Following lunch, delegates were able to 'mix and match' between three parallel sessions. from an industry perspective of plasma sprayed coatings (R. Scott, Biomet-Merck) to bone fragility & its causes (P. Zioupos, Cranfield U.) and an introduction to the medical devices Faraday partnership (F. Smith, MDFP).
J. Franks (Brunel U.) described a room temperature fabrication route for the formation of diamond like carbon coatings with high substrate adherence. These were described as being hard and flexible and good for preventing thrombus formation. Finally, J. Elliott (Queen Mary), who has been described as one of the most notable pioneers in apatite structural chemistry, carefully described the key ionic packing arrangement of the apatite lattice and pointed out that most of the space is occupied by phosphate ions packed into a pseudo-HCP arrangement. He illustrated several ionic substitution possibilities and, in particular, carbonate substitution into phosphate and hydroxyl sites. He finished by indicating that apatites can still produce surprising results and described how his recent work has shown evidence of formate substitutions.

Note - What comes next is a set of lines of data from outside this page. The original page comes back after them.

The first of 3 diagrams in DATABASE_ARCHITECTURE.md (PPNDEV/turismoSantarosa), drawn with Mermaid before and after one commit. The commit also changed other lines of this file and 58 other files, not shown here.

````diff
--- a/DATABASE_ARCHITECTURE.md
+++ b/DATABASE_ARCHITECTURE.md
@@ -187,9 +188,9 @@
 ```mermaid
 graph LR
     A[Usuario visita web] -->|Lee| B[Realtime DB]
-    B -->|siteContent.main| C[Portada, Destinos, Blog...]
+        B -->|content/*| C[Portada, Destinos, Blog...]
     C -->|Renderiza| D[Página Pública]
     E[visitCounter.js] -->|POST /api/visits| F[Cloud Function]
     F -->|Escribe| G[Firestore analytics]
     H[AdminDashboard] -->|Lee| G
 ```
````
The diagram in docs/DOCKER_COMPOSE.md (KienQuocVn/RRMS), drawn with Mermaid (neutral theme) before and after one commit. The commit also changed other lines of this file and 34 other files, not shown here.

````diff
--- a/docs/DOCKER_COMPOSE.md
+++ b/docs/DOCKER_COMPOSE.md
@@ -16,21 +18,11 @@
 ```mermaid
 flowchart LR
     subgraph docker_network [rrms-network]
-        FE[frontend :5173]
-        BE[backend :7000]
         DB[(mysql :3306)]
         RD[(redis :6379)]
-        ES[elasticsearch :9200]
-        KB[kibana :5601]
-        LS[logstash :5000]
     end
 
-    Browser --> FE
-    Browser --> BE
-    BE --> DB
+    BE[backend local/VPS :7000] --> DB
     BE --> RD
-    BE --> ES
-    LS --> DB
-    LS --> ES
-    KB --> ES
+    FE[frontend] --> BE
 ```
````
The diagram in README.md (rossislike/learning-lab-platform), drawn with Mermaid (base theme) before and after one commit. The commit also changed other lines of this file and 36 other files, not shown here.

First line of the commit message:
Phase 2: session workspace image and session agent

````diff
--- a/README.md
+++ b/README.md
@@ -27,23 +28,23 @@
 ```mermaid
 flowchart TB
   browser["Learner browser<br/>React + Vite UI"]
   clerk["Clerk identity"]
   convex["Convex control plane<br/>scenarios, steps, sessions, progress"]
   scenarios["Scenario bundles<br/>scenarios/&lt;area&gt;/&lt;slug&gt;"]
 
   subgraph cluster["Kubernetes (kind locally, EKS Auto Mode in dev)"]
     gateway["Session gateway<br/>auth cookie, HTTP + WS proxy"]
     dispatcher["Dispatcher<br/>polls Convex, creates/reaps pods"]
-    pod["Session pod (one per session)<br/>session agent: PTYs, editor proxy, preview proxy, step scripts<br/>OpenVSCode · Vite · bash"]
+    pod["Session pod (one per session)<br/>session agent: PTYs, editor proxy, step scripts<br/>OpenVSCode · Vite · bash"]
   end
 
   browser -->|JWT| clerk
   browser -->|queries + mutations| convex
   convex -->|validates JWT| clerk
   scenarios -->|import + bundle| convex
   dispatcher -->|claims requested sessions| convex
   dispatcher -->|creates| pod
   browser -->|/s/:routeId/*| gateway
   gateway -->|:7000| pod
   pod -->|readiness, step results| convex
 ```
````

Further details of the next workshop will be announced in due course at www.cranfield-biomaterials.com.K.D. Rogers